Amongst other things, we have been looking at MOOCs. I love reading MOOC research, no idea why! I find it interesting to read how learners engage with them, why the learners are engaged, what content is used and, most importantly, the pedagogies that underpin the learning design.

I very much enjoyed the seminar by Mike Sharples. It took me longer than the suggested hour, I think more like 2 hours. This was because I paused to make notes/take screenshots. It was very engaging and a fine example of how to host an engaging online seminar.

I also liked that the seminar was recorded in 2018 live (with questions from participants) and then posted in the course for later cohorts to watch. Excellent reuse of resources.

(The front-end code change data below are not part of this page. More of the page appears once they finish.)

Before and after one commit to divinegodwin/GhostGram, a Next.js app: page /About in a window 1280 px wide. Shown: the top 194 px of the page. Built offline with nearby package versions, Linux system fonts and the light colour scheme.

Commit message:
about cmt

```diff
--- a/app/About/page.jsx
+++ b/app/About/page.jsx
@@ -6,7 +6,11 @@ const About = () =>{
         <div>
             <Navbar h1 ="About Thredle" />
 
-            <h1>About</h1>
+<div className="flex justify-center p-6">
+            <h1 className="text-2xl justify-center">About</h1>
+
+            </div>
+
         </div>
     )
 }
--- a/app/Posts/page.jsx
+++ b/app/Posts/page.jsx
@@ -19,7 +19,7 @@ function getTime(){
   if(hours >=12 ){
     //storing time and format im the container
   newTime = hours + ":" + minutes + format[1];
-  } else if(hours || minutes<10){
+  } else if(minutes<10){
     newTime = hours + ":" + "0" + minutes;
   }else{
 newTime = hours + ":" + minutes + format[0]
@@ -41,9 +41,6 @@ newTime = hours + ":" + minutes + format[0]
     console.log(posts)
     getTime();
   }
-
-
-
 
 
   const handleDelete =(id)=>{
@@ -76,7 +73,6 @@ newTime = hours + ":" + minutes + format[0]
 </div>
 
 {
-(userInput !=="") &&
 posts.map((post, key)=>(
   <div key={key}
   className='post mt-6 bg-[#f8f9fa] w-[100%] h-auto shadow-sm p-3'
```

Sharples discussed the pedagogies that underpin FutureLearn and the difference beween the MOOCs designed for FutureLearn (social/networked and based on Human Learning as Conversations), vs MOOCs designed for platforms like Coursera and Khan Academy (based on the transmission model popularised by the 1970s OU). Though I would add here, that I know that there many Coursera MOOCS that do not depend on transmission… the style depends on who has designed the course.

Sharples described a feature in FutureLearn that enables learners to comment on individual activities, as opposed to in one forum. This is to encourage conversations around a specific concept. Though he mentioned that these activities can get thousands of posts which is overwhelming for many… So thought needs to be put into how that can be managed.

Was what I learned relevant to my professional practice?

I design courses for a living so yes! Lots more food for thought here.

I love the idea of having a conversation around a learning activity rather than a forum. As each study year passes, I like my OU forum less and less. I find it clunky and cumbersome. Also, the questions asked lend themselves to long posts that frankly, I have no motivation to read most of the time.


For social learning I love Twitter, I will get back to you on how I find blogging 😉 I am enjoying it now but it is a commitment.

Has anything you’ve studied prompted you to try something new?

This is the meta bit…

I am noticing that these specific types of open questions are prompting me to remind myself about the week’s learning, some nice consolidation being encouraged here.

I am trying to build up a bank of nice open questions for my own courses. Questions for private and public reflection. This very activity is showing me that it is very important to ask students to reflect on a block of time and not just on a specific question for one particular concept or learning outcome. Reflecting on a block of time enourages student direct learning AND human learning as conversations.